From the press release from Georgia Congresswoman Lucy McBath:
Students achieve better academic results when they have more individualized attention from instructors, especially in kindergarten through third grade, but class sizes have only continued to grow. That problem was only exacerbated during the COVID-19 global pandemic: School districts across the country transitioned to virtual learning, limiting in-person instruction and causing additional burden for hardworking teachers. As students return to the classroom, the lawmakers are making a bicameral push for better student outcomes with legislation that would reduce class sizes and allow students more one-on-one time with teachers—improving the overall school experience for both students and teachers.
“The role that teachers and educators play is critical in our children’s lives, and we must support our teachers so that students can receive an education that will set them up for future success.

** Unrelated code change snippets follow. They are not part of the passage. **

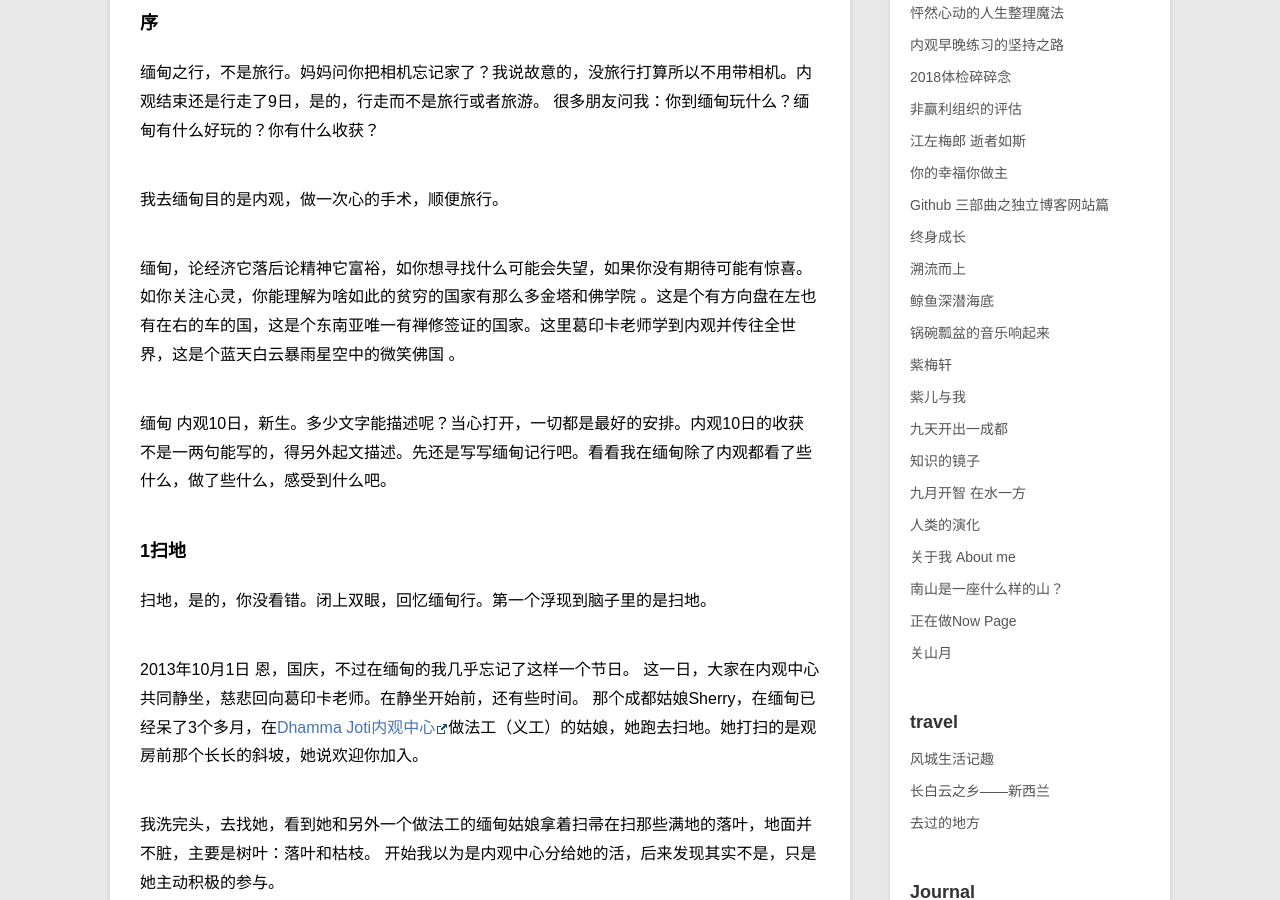
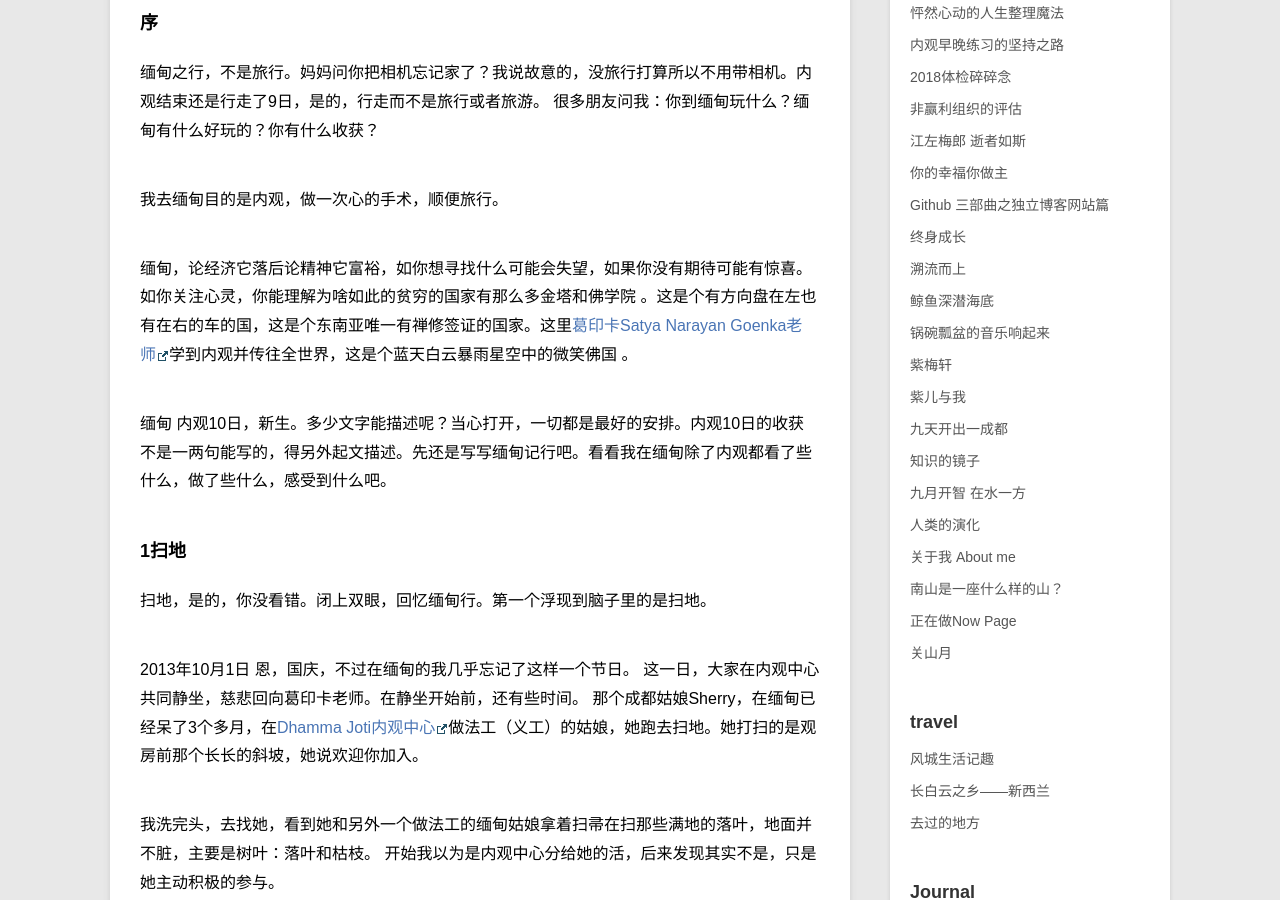
Before and after one commit to violettianjie/violettianjie.github.io, a Jekyll site: the page built from _posts/blog/2018-12-09-travel.md, in a window 1280 px wide and 900 px high, scrolled down 504 px. Built offline with Jekyll 4.4.1, drawn with Linux system fonts in a browser that asks for light colours.

Commit message:
Update 2018-12-09-travel.md

```diff
--- a/_posts/blog/2018-12-09-travel.md
+++ b/_posts/blog/2018-12-09-travel.md
@@ -33,7 +33,7 @@ category: blog
 
 我去缅甸目的是内观，做一次心的手术，顺便旅行。
 
-缅甸，论经济它落后论精神它富裕，如你想寻找什么可能会失望，如果你没有期待可能有惊喜。如你关注心灵，你能理解为啥如此的贫穷的国家有那么多金塔和佛学院 。这是个有方向盘在左也有在右的车的国，这是个东南亚唯一有禅修签证的国家。这里葛印卡老师学到内观并传往全世界，这是个蓝天白云暴雨星空中的微笑佛国 。
+缅甸，论经济它落后论精神它富裕，如你想寻找什么可能会失望，如果你没有期待可能有惊喜。如你关注心灵，你能理解为啥如此的贫穷的国家有那么多金塔和佛学院 。这是个有方向盘在左也有在右的车的国，这是个东南亚唯一有禅修签证的国家。这里[葛印卡Satya Narayan Goenka老师](https://baike.baidu.com/item/%E8%91%9B%E5%8D%B0%E5%8D%A1/10988417?fr=aladdin)学到内观并传往全世界，这是个蓝天白云暴雨星空中的微笑佛国 。
 
 缅甸 内观10日，新生。多少文字能描述呢？当心打开，一切都是最好的安排。内观10日的收获不是一两句能写的，得另外起文描述。先还是写写缅甸记行吧。看看我在缅甸除了内观都看了些什么，做了些什么，感受到什么吧。
 
```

That includes more one-on-one time with their teachers, more tailored instruction opportunities, and more investment in developing the meaningful connection to instill a deep love of learning,” said Rep. McBath. “I thank Senator Merkley and Congresswoman Brown for their work and support on this important piece of legislation. It is efforts like these that will help us provide a brighter future for every American child.”

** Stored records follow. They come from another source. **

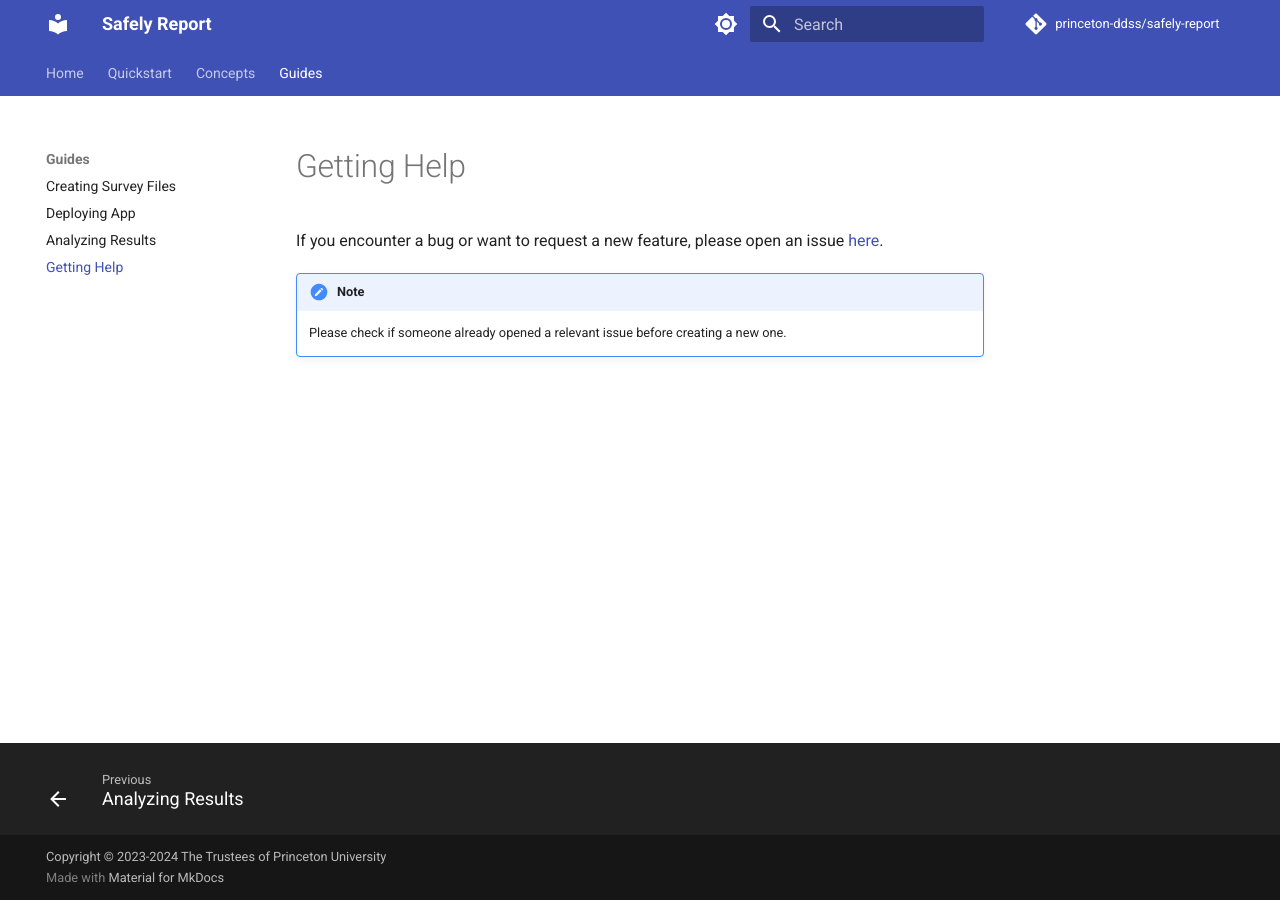
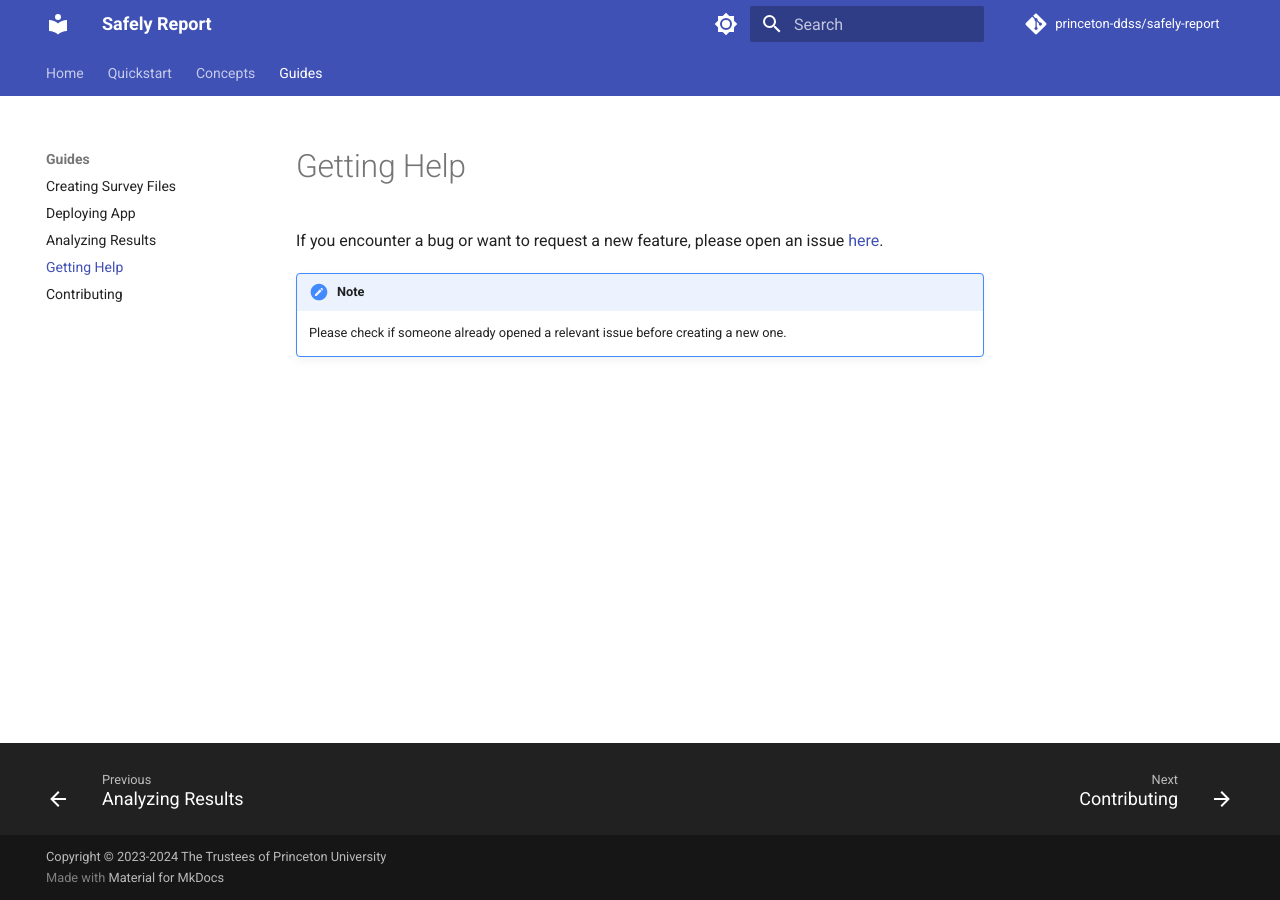
Before and after one commit to sylvaingchassang/ddss-safely-report, an MkDocs documentation site: the page built from docs/mkdocs/guides/get-help.md, in a window 1280 px wide. Built offline with MkDocs 1.6.1 and Material for MkDocs 9.7.7, drawn with Linux system fonts in a browser that asks for light colours; comment, search, counter and statistics services are not loaded.

Commit message:
Set up page for contributing

```diff
--- a/docs/mkdocs.yml
+++ b/docs/mkdocs.yml
@@ -60,3 +60,4 @@ nav:
     - Deploying App: guides/deploy-app.md
     - Analyzing Results: guides/analyze-results.md
     - Getting Help: guides/get-help.md
+    - Contributing: guides/contribute.md
--- /dev/null
+++ b/docs/mkdocs/guides/contribute.md
@@ -0,0 +1,3 @@
+# Contributing
+
+Coming Soon
```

“I attended Oregon public schools as a child, and I remember having around 20 children in my first grade class. When I dropped my son off for his first day of school, his class had 34 children, and I wondered how his teacher could organize and teach such a large group,” said Senator Merkley. “Today, after a year and a half in which our students have been mostly in virtual school rooms, students have faced more challenges than ever, and too often they are unable to access the attention they need to excel in the classroom and recover from the learning losses of COVID-19. As the wealthiest nation on earth, we must ensure our children are able to succeed in academics, and that can’t happen in overstuffed classrooms. We can afford to do better, and it’s time to invest in the high-quality public education every American student deserves.”

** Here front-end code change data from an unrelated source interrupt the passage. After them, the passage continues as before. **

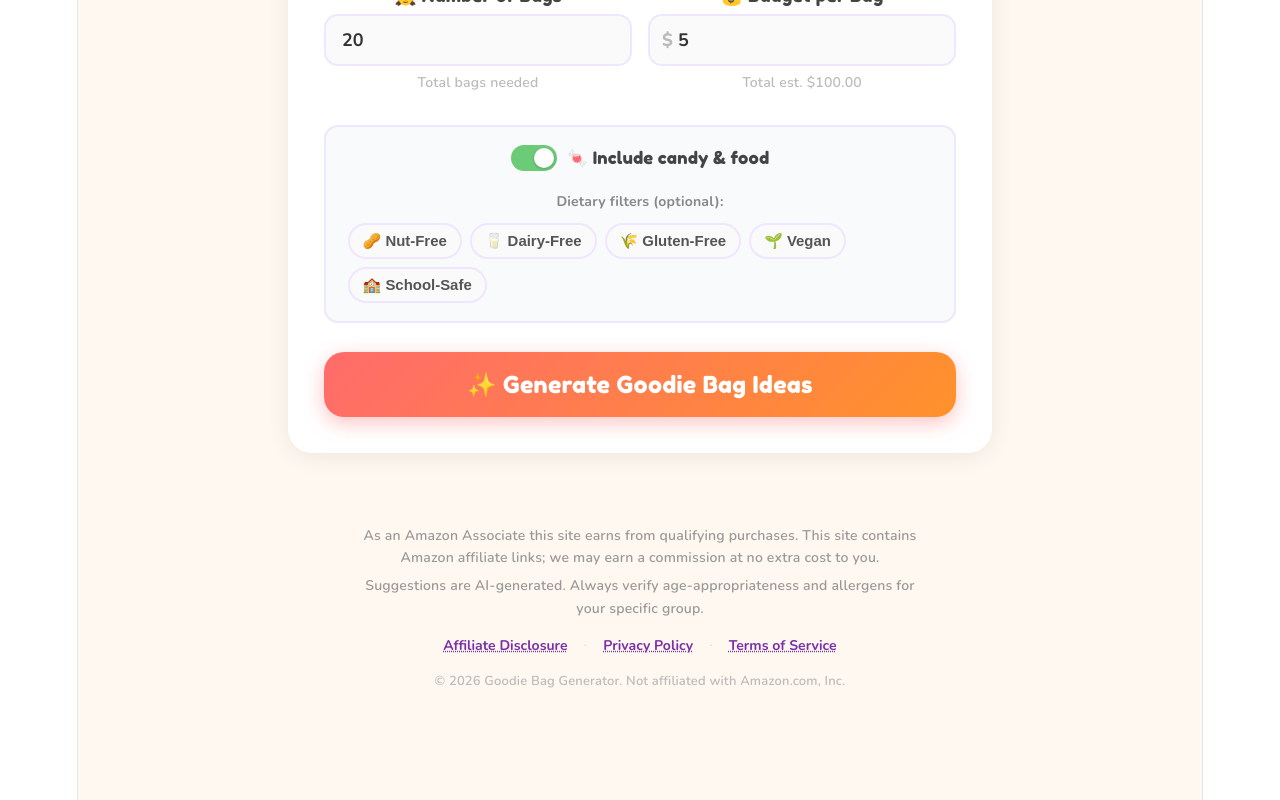
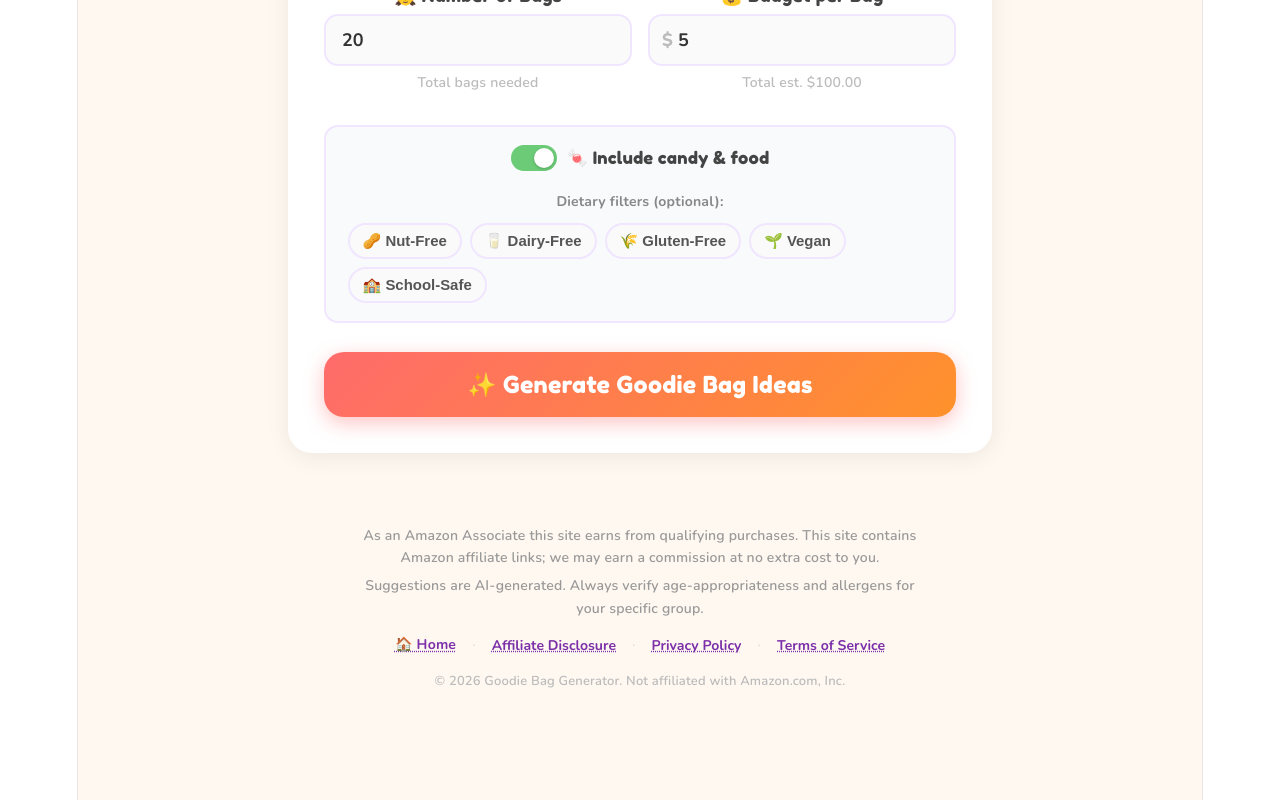
Before and after one commit to matthewjkobel/goodie-bag-generator, a React (Vite) app: page / in a window 1280 px wide. Shown: the part 968-1768 px from the top of the page. Built offline with nearby package versions, Linux system fonts and the light colour scheme.

Commit message:
Point return link at tool subdomain; match Home link styling

```diff
--- a/api/subscribe.js
+++ b/api/subscribe.js
@@ -19,7 +19,8 @@ const KIT_API = "https://api.kit.com/v4";
 const KIT_KEY = process.env.KIT_API_KEY;
 const KIT_TAG_ID = process.env.KIT_TAG_ID;            // numeric id of `goodie-bag-generated`
 const BAG_TTL = 60 * 60 * 24 * 60;                    // 60 days (SETTLED, runbook §1.4)
-const RETURN_BASE = "https://goodiebaggenerator.com"; // return link target
+const RETURN_BASE = "https://generator.goodiebaggenerator.com"; // tool's own URL — the React app
+// reads ?bag= directly here. (Root domain serves the tool in an iframe that can't see the parent's query string.)
 
 function kitHeaders() {
   return { "Content-Type": "application/json", "X-Kit-Api-Key": KIT_KEY };
--- a/src/App.jsx
+++ b/src/App.jsx
@@ -1126,6 +1126,8 @@ Return ONLY a single JSON object for the replacement item, no markdown fences, n
           <p>As an Amazon Associate this site earns from qualifying purchases. This site contains Amazon affiliate links; we may earn a commission at no extra cost to you.</p>
           <p style={{marginTop:6}}>Suggestions are AI-generated. Always verify age-appropriateness and allergens for your specific group.</p>
           <div className="footer-links">
+            <a className="footer-link" href="https://goodiebaggenerator.com" target="_top" rel="noopener">🏠 Home</a>
+            <span className="footer-divider">·</span>
             <button className="footer-link" onClick={() => setModalContent("disclosure")}>Affiliate Disclosure</button>
             <span className="footer-divider">·</span>
             <button className="footer-link" onClick={() => setModalContent("privacy")}>Privacy Policy</button>
```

The Smaller Class Sizes for Students and Educators Act, according to its sponsors, would:
- Establish a $2 billion competitive grant program for school districts to reduce class sizes in K-3 grades to not more than 18 students per class.
- Enable school districts to apply for grant funding to reduce class sizes, which the Secretary of Education will award based on the schools with the greatest need
- Ensure that grant funding is used to recruit, hire, and train qualified teachers in K-3 grades.
- Enable school districts that have achieved class size recommendations in K-3 grades to obtain additional space or renovate existing school buildings in order to provide more classroom space and for the professional development of teachers in K-3 grades.
- Prioritize schools that serve the highest percentage of students from families with incomes below the poverty line, and then schools with the highest average class sizes in K-3 grades.
This bill is supported by the American Federation of Teachers, First Focus Campaign for Children, and the National Education Association.
The legislation itself is not yet available for public review.